The balloons floating around the UMBC Campus a few weeks ago were associated with an introductory course (GES 286) in the Department of Geography and Environmental Systems (GES). Students in the course were out flying the balloons with digital cameras attached in an attempt to learn how remote sensing assists with data collection. The balloons were flown at an altitude of approximately 400 ft and the cameras were set to take pictures every 10 seconds in both the full color and the near Infrared portions of the electromagnetic spectrum. By combining specific parts of the images together students are able to determine whether vegetation is healthy or under stress. This method of data collection and mapping is being used around the country by a variety of people associated with Public Labs (http://publiclab.org/) (https://twitter.com/publiclab).
The original idea for this lab came from PhD candidate Jonathan Dandois, who works in Dr. Erle Ellis’ lab in the GES Department. The Ecosynth project (http://ecosynth.org/), at the center of Jonathan’s dissertation, focuses on the use of small and light-weight, hobbyist-grade automated multi-rotor copters to collect aerial photos to study forest canopy structure.
The Department of Geography and Environmental Systems offers GES 286 each semester, it meets the university requirement for a lab science, and includes a number of other labs (pictures from some of those labs are below) that allow students to explore the environment around UMBC. Students use state of the art GIS software in the department’s Geospatial Lab to help with analysis and display of the data they collect.

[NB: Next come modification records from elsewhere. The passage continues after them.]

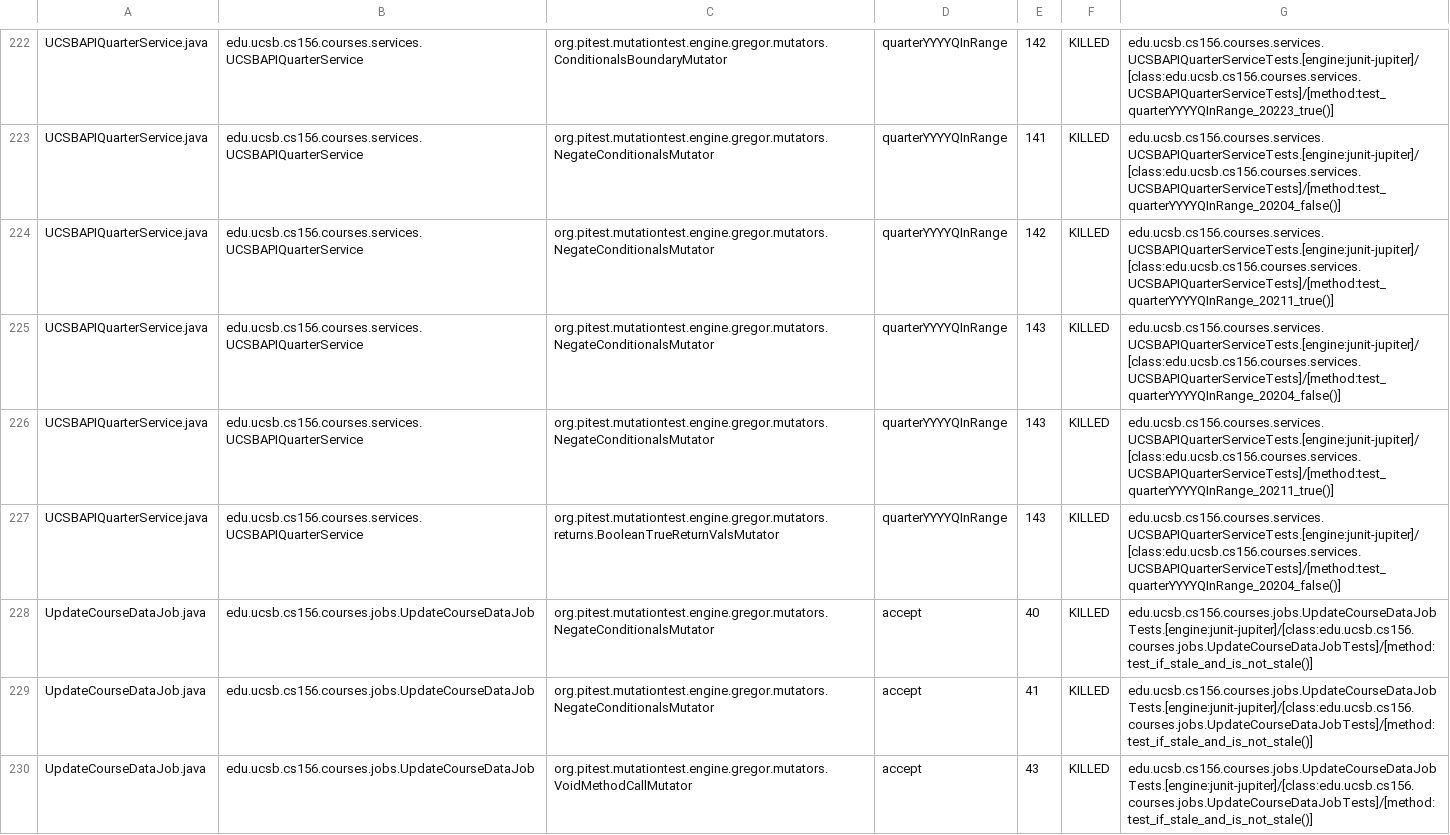
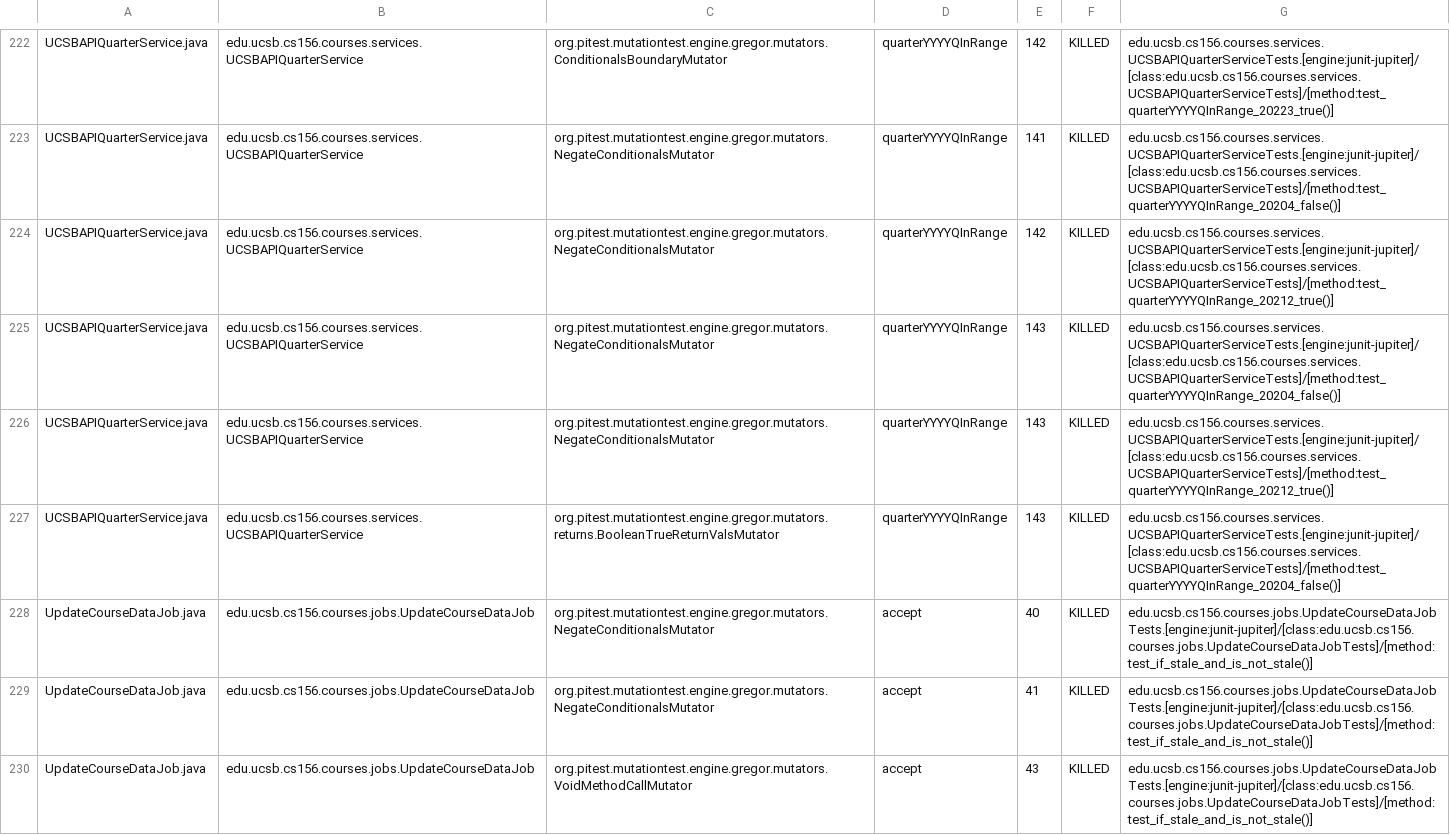
Before and after one commit to ucsb-cs156-f24/proj-courses-f24-02, a CSV file: prs/15/pitest/mutations.csv, drawn as a sheet; only a part is shown, gaps mark what is left out; the diff covers the shown part only.

Commit message:
Deploying to gh-pages from @ ucsb-cs156-f24/proj-courses-f24-02@ffa65d881e4de31c0aa9aa87d120b2a364af405c 🚀

```diff
--- a/prs/15/pitest/mutations.csv
+++ b/prs/15/pitest/mutations.csv
@@ -223,5 +223,5 @@ UCSBAPIQuarterService.java,edu.ucsb.cs156.courses.services.UCSBAPIQuarterService
 UCSBAPIQuarterService.java,edu.ucsb.cs156.courses.services.UCSBAPIQuarterService,org.pitest.mutationtest.engine.gregor.mutators.NegateConditionalsMutator,quarterYYYYQInRange,141,KILLED,edu.ucsb.cs156.courses.services.UCSBAPIQuarterServiceTests.[engine:junit-jupiter]/[class:edu.ucsb.cs156.courses.services.UCSBAPIQuarterServiceTests]/[method:test_quarterYYYYQInRange_20204_false()]
-UCSBAPIQuarterService.java,edu.ucsb.cs156.courses.services.UCSBAPIQuarterService,org.pitest.mutationtest.engine.gregor.mutators.NegateConditionalsMutator,quarterYYYYQInRange,142,KILLED,edu.ucsb.cs156.courses.services.UCSBAPIQuarterServiceTests.[engine:junit-jupiter]/[class:edu.ucsb.cs156.courses.services.UCSBAPIQuarterServiceTests]/[method:test_quarterYYYYQInRange_20211_true()]
+UCSBAPIQuarterService.java,edu.ucsb.cs156.courses.services.UCSBAPIQuarterService,org.pitest.mutationtest.engine.gregor.mutators.NegateConditionalsMutator,quarterYYYYQInRange,142,KILLED,edu.ucsb.cs156.courses.services.UCSBAPIQuarterServiceTests.[engine:junit-jupiter]/[class:edu.ucsb.cs156.courses.services.UCSBAPIQuarterServiceTests]/[method:test_quarterYYYYQInRange_20212_true()]
 UCSBAPIQuarterService.java,edu.ucsb.cs156.courses.services.UCSBAPIQuarterService,org.pitest.mutationtest.engine.gregor.mutators.NegateConditionalsMutator,quarterYYYYQInRange,143,KILLED,edu.ucsb.cs156.courses.services.UCSBAPIQuarterServiceTests.[engine:junit-jupiter]/[class:edu.ucsb.cs156.courses.services.UCSBAPIQuarterServiceTests]/[method:test_quarterYYYYQInRange_20204_false()]
-UCSBAPIQuarterService.java,edu.ucsb.cs156.courses.services.UCSBAPIQuarterService,org.pitest.mutationtest.engine.gregor.mutators.NegateConditionalsMutator,quarterYYYYQInRange,143,KILLED,edu.ucsb.cs156.courses.services.UCSBAPIQuarterServiceTests.[engine:junit-jupiter]/[class:edu.ucsb.cs156.courses.services.UCSBAPIQuarterServiceTests]/[method:test_quarterYYYYQInRange_20211_true()]
+UCSBAPIQuarterService.java,edu.ucsb.cs156.courses.services.UCSBAPIQuarterService,org.pitest.mutationtest.engine.gregor.mutators.NegateConditionalsMutator,quarterYYYYQInRange,143,KILLED,edu.ucsb.cs156.courses.services.UCSBAPIQuarterServiceTests.[engine:junit-jupiter]/[class:edu.ucsb.cs156.courses.services.UCSBAPIQuarterServiceTests]/[method:test_quarterYYYYQInRange_20212_true()]
 UCSBAPIQuarterService.java,edu.ucsb.cs156.courses.services.UCSBAPIQuarterService,org.pitest.mutationtest.engine.gregor.mutators.returns.BooleanTrueReturnValsMutator,quarterYYYYQInRange,143,KILLED,edu.ucsb.cs156.courses.services.UCSBAPIQuarterServiceTests.[engine:junit-jupiter]/[class:edu.ucsb.cs156.courses.services.UCSBAPIQuarterServiceTests]/[method:test_quarterYYYYQInRange_20204_false()]
```
Also changed, not shown: 76 edited cells elsewhere in this file, 44 other files.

The course is open to all UMBC students.
Remote Sensing with Balloons